In gangster-run towns across the nation, jazz became a popular form of entertainment in nightspots that stayed open till breakfast. Especially in mob-controlled cities, such as Chicago and New York City, these speakeasies hired the best musicians.
Initially, jazz attracted a small group of avant-garde music lovers. But it soon began to attract a wider audience, including the working class.
The 1920s roared. Americans revved up cars and airplanes, embraced modernism, and rebelled against traditional cultural norms. But behind the carefree images of speakeasies, flappers, and jazz clubs were dark forces: conservative morality fought modern science, white supremacy played on fear of foreign-bred communism, and labor lost ground it had won during World War I.
Early jazz artists became celebrities, and radio helped disseminate their sounds far and wide. New Orleans’ Sidney Bechet went to Europe in 1925, playing in dance halls and revues all over France, England, Germany and even the Soviet Union.
The 1930s saw jazz start to grow up and mature into a genre of music that could adapt. This was demonstrated by the emergence of swing, a style that mixed African American musical traditions with European classical forms.
The music was popular enough for the BBC to begin broadcasting it and London nightclubs like the Bag o’ Nails, Nuthouse and Nest provided informal outlets where British musicians could hone their skills. Jazz began to be widely viewed as dance music, with more and more musicians taking on solo careers and developing their own distinctive styles.
Black musicians, meanwhile, continued to suffer from white denigration. As Maureen Anderson points out, mainstream criticism of jazz and its musicians tended to exoticize them as primitive and crude savages who encouraged listeners to revert to animalistic instincts. This would not change until the rise of the civil rights movement and a growing willingness for magazines to acknowledge that racial difference can exist within a culture.
The 1940s began with the outbreak of World War II. As the war raged, an entertainment tax hit profits for big bands and the draft cut down on available musicians.
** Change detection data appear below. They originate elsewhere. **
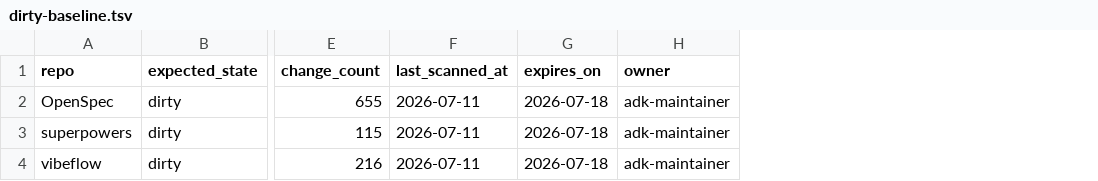
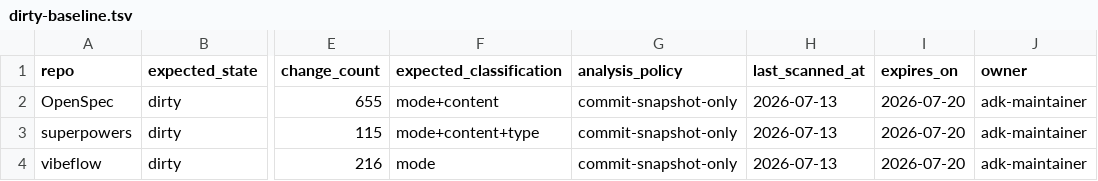
Before and after one commit to jiying2007/llm_agent, a TSV file: subrepos/dirty-baseline.tsv, drawn as a sheet; only a part is shown, gaps mark what is left out; addresses are those after the commit; the diff names each change by its address in the sheet, - before the commit and + after, or states it on an @@ line.

```diff
--- a/subrepos/dirty-baseline.tsv
+++ b/subrepos/dirty-baseline.tsv
+column F (expected_classification), rows 2-4: mode+content | mode+content+type | mode
+column G (analysis_policy), rows 2-4: all commit-snapshot-only
-H2:H4 (last_scanned_at): 2026-07-11
+H2:H4 (last_scanned_at): 2026-07-13
-I2:I4 (expires_on): 2026-07-18
+I2:I4 (expires_on): 2026-07-20
```
Also changed, not shown: 31 other files.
The racially segregated entertainment industry remained deeply prejudiced against black musicians, and cover photographs, fan polls and general editorial policy of jazz-specific publications such as Down Beat and Metronome favored white bands and musicians over black ones.
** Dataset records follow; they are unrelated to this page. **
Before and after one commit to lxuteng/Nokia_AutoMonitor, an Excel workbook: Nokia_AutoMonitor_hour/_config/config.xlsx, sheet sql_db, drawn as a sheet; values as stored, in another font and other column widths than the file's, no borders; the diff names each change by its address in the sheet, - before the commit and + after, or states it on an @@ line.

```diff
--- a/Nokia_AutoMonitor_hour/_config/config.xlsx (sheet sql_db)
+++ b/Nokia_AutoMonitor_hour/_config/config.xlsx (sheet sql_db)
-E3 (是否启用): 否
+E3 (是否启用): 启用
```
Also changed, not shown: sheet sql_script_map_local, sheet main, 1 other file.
Nonetheless, many black jazz musicians found success in the postwar jazz environment. Black women jazz musicians, such as trumpeter Spitalny and saxophonist Billie Holiday, developed strong visual images that challenged comfortable white notions of the black maid, mammy or Jezebel. Meanwhile, Norman Granz, who owned the Minton’s Playhouse in Harlem, cultivated an image for jazz as the music of the comfortable modern American living room and defied racial prejudice with his racially unbiased business model.
The onset of the 1950s brought a newfound economic prosperity that created a sense of contentment and consensus among Americans. More disposable income also enabled people to buy more things, including music records. This helped to fuel the growth of rock ‘n’ roll.
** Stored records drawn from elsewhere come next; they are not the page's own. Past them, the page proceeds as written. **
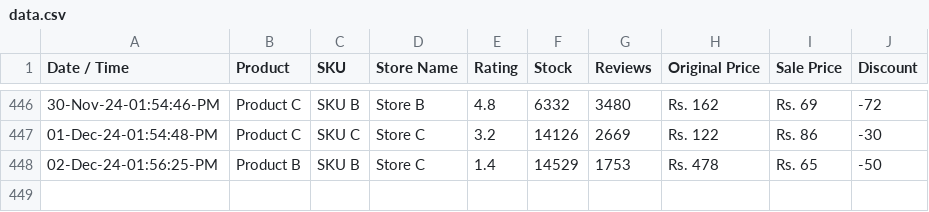
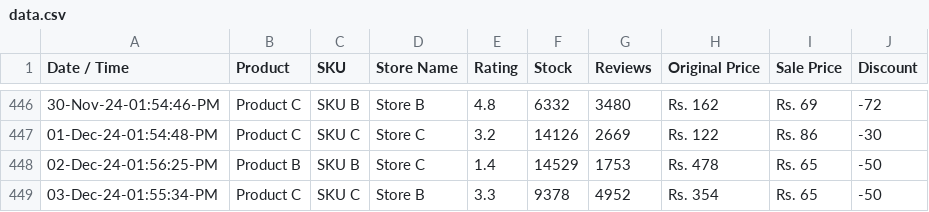
Before and after one commit to shafqatjan/url2image, a CSV file: data.csv, drawn as a sheet; only a part is shown, gaps mark what is left out.

Commit message:
03-Dec-24-01:55:34:PM

```diff
--- a/data.csv
+++ b/data.csv
@@ -448 +448,2 @@ Date / Time,Product,SKU,Store Name,Rating,Stock,Reviews,Original Price,Sale Pric
 02-Dec-24-01:56:25-PM,Product B,SKU B,Store C,1.4,14529,1753,Rs. 478,Rs. 65,-50
+03-Dec-24-01:55:34-PM,Product C,SKU C,Store B,3.3,9378,4952,Rs. 354,Rs. 65,-50
```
At the same time, television began to grow in popularity. Some jazz musicians began to appear on variety programs.
In the 1950s, cornetists like Louis Armstrong and trumpeter King Oliver led bands that included saxophones, clarinets, trombones, bass, piano, and drums. Big dance bands that played the new style of rhythm and blues included multiple horns, such as three saxophones. This image reduces the most exacting of artistic disciplines to an exotic and inexplicable knack, and it misses the point that mastery of modern jazz requires arduous, exhaustive training and serious theoretical study. It also obscures the fact that jazz is a rule-governed enterprise, not an improvisational art. During this period, designers like Loring Eutemey were creating covers for vinyl jazz albums that attempted to achieve a satisfying relationship between images and text.